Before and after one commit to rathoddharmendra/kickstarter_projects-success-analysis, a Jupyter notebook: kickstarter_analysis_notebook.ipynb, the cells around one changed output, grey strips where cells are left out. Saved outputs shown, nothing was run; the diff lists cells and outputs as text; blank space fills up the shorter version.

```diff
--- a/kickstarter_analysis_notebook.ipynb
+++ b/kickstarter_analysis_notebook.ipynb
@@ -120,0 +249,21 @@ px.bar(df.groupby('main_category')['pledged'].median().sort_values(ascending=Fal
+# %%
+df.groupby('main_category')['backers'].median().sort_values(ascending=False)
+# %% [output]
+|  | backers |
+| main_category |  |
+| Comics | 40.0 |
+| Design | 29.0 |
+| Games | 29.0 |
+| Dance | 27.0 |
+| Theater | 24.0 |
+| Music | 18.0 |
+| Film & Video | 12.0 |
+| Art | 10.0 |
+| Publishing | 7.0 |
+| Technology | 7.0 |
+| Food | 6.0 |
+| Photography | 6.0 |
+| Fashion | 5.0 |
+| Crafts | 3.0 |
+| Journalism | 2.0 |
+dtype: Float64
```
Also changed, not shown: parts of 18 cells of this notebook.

========================================================================

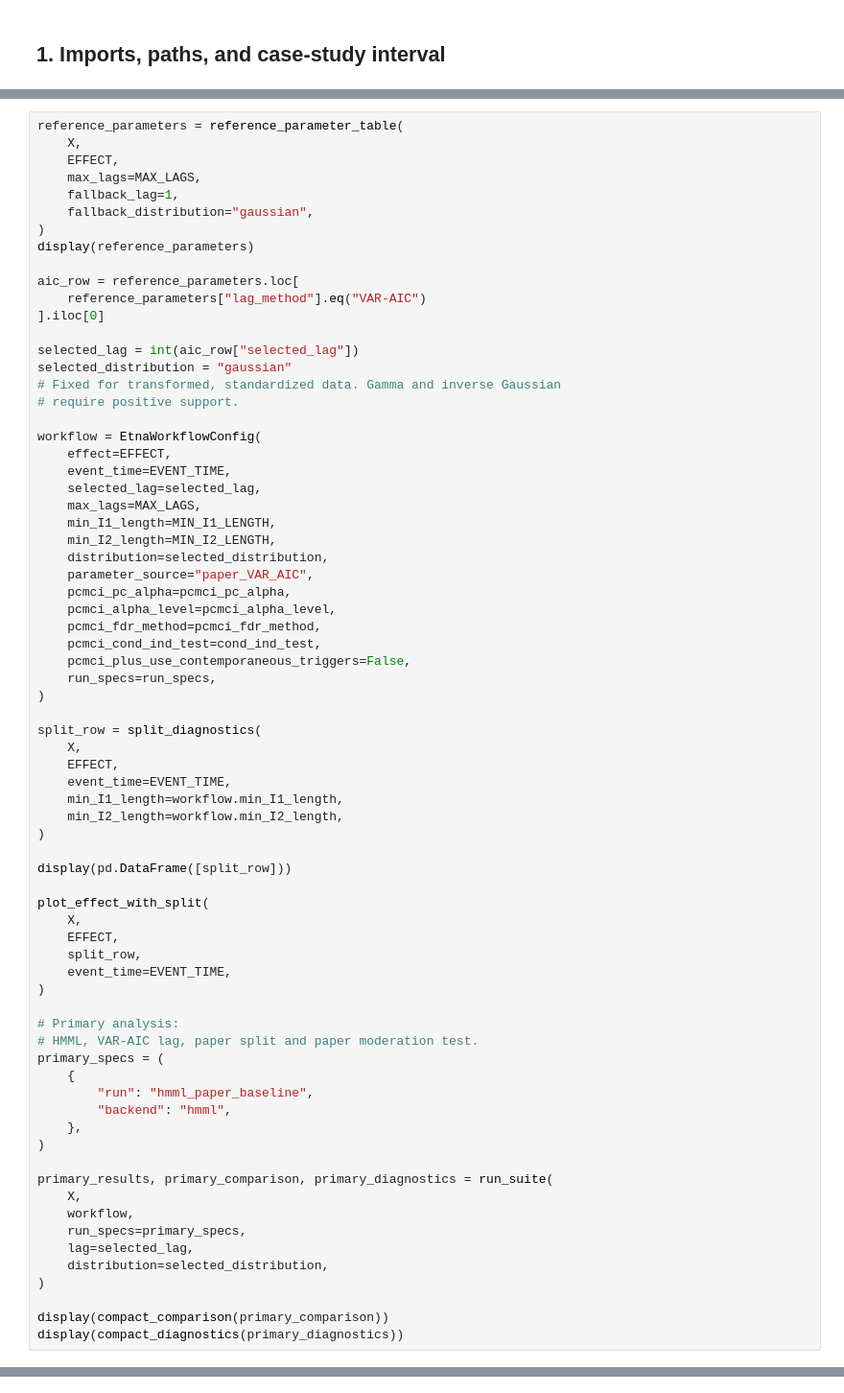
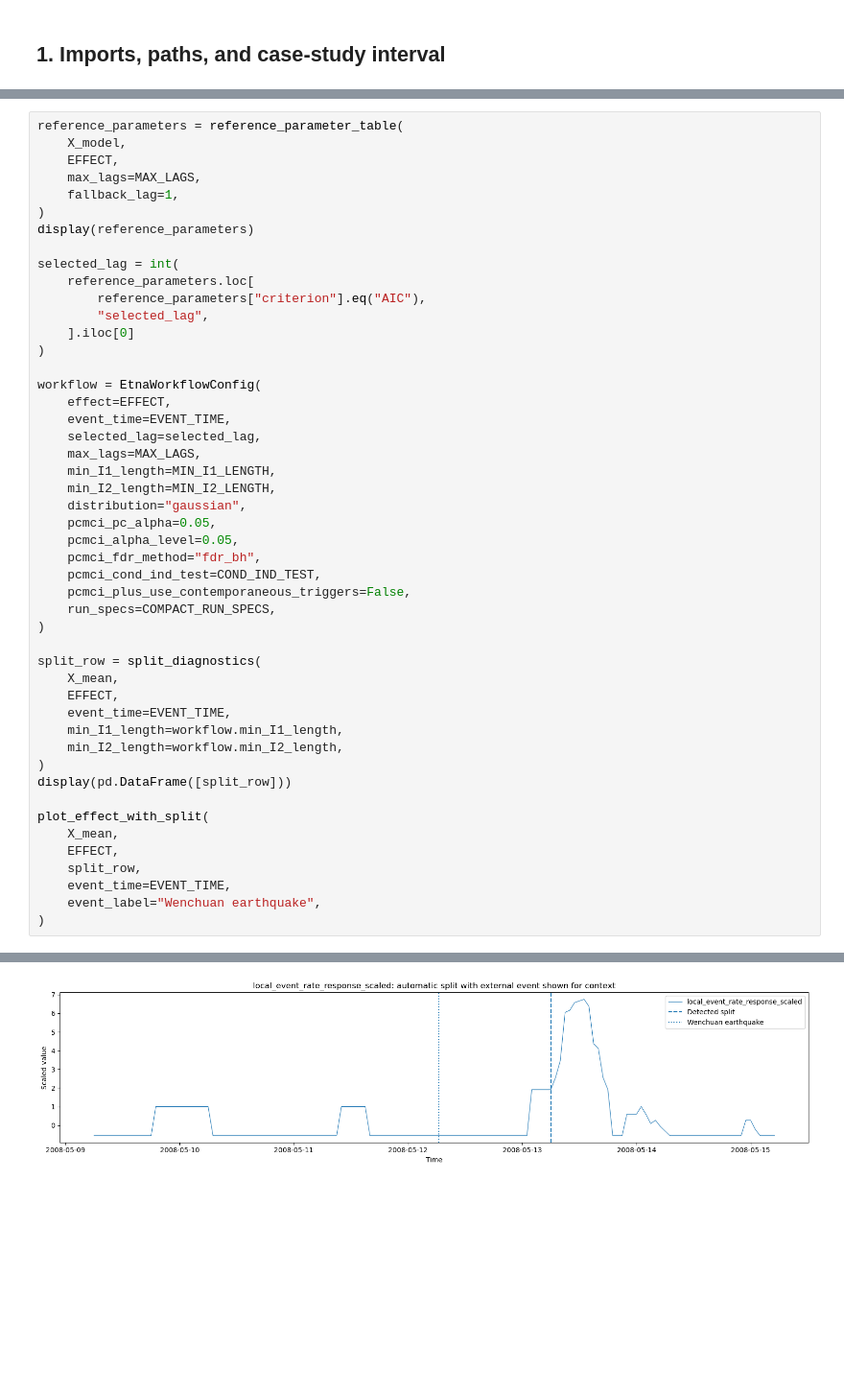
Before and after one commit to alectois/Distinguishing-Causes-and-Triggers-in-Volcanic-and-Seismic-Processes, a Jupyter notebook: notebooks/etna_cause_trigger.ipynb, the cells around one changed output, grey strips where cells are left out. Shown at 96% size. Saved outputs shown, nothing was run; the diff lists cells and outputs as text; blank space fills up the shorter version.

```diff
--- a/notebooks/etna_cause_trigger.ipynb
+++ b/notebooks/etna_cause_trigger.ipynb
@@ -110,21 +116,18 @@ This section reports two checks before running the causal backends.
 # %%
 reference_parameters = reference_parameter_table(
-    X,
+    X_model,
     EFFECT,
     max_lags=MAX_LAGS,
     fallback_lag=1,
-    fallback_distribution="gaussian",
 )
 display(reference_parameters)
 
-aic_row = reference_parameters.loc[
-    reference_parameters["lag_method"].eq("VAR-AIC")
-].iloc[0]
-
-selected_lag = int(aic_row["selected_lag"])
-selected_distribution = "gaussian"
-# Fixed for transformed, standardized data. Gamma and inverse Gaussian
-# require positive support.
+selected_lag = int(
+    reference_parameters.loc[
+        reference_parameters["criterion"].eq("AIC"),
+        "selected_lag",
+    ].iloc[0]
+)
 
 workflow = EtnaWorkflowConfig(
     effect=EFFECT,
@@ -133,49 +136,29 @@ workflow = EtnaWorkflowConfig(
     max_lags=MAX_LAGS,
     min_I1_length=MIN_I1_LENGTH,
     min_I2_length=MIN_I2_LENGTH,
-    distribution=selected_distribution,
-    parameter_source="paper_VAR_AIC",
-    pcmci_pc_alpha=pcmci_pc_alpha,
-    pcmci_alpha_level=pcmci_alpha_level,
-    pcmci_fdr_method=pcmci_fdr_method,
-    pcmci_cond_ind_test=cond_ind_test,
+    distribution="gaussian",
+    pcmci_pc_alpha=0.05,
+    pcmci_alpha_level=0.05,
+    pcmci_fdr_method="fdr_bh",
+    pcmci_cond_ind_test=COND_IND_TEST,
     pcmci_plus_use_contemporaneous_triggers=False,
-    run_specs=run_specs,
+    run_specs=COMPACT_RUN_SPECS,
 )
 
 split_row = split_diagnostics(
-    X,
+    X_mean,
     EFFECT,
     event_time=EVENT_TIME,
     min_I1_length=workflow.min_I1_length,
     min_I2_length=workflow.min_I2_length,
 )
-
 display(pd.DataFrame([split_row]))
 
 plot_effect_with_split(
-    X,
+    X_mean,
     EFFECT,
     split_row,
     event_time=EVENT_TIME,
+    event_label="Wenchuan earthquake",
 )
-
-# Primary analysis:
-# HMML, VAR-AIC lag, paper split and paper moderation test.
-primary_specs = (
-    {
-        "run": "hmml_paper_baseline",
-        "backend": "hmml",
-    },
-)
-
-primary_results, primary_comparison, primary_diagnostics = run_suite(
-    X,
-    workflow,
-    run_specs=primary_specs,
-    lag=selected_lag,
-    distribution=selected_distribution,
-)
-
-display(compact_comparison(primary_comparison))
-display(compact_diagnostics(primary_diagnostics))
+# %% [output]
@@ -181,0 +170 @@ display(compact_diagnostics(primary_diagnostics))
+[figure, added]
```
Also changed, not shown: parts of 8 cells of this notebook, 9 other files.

========================================================================

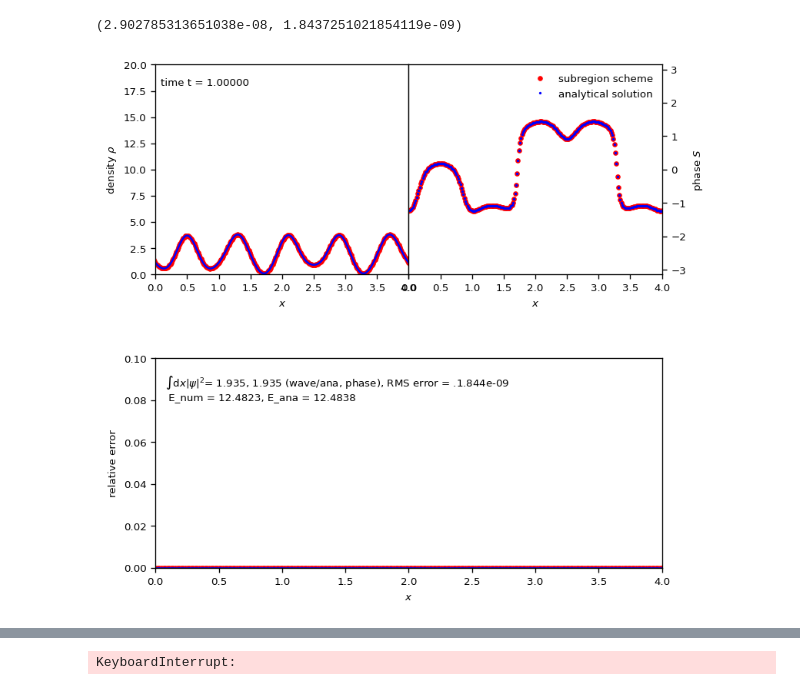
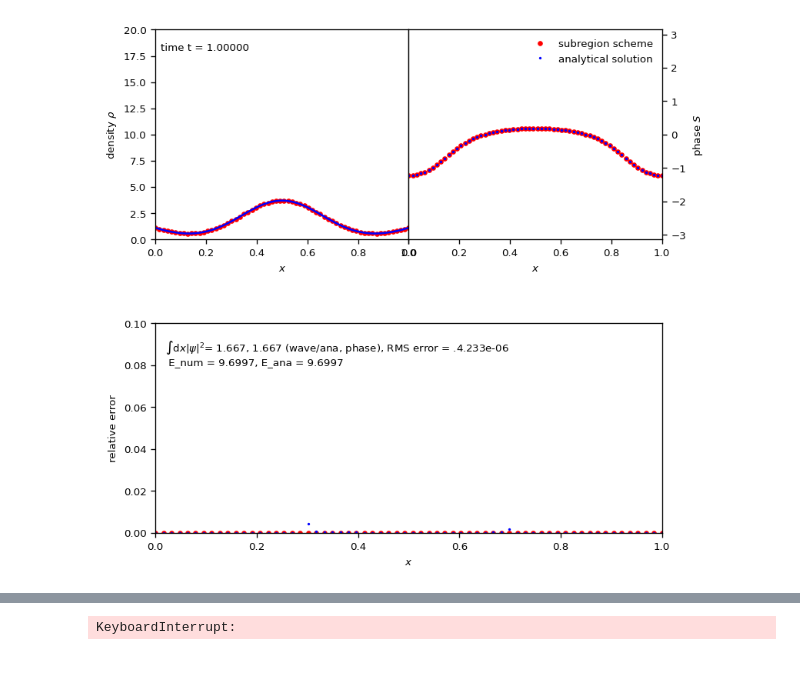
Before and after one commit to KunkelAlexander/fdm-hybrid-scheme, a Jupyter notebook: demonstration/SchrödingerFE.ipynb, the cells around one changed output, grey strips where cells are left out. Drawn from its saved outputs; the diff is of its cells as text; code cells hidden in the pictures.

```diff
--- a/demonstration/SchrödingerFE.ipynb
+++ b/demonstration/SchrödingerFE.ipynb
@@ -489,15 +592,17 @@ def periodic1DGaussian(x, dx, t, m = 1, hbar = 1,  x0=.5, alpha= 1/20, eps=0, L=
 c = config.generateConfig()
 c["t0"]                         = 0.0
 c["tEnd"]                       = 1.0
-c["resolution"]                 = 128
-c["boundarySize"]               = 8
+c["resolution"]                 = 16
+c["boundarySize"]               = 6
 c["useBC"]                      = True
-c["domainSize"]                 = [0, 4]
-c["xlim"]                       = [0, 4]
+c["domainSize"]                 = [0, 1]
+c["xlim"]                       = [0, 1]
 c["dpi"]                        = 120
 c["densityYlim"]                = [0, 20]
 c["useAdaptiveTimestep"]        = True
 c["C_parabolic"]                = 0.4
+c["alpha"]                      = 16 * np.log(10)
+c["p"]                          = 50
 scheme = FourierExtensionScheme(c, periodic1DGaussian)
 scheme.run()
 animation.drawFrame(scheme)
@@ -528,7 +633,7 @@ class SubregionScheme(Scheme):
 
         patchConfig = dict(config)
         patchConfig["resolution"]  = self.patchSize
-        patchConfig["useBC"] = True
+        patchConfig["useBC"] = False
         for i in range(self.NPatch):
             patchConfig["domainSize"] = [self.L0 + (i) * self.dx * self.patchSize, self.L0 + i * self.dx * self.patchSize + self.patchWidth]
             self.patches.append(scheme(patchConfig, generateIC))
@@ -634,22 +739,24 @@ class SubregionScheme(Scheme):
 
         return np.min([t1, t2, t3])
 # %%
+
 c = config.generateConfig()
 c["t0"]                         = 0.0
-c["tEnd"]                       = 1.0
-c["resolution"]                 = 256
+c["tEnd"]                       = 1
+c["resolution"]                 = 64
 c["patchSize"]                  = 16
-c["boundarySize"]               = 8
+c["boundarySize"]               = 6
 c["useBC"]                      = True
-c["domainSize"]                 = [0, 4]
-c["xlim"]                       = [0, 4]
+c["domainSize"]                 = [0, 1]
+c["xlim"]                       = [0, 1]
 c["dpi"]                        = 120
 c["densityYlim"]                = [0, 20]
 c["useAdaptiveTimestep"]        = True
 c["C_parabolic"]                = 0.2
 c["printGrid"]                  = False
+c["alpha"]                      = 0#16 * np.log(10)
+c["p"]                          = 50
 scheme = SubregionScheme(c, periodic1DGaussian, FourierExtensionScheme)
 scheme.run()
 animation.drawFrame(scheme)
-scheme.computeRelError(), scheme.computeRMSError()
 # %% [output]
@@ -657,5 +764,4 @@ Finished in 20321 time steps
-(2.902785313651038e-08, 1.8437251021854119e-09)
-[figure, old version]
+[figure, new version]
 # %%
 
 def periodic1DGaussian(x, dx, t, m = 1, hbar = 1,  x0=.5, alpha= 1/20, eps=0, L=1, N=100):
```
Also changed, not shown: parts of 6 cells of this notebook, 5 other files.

========================================================================

> _EXERCISE AIM_
Output only the number of lines above holding "self".

> _SOLUTION FOR THIS EXERCISE_
4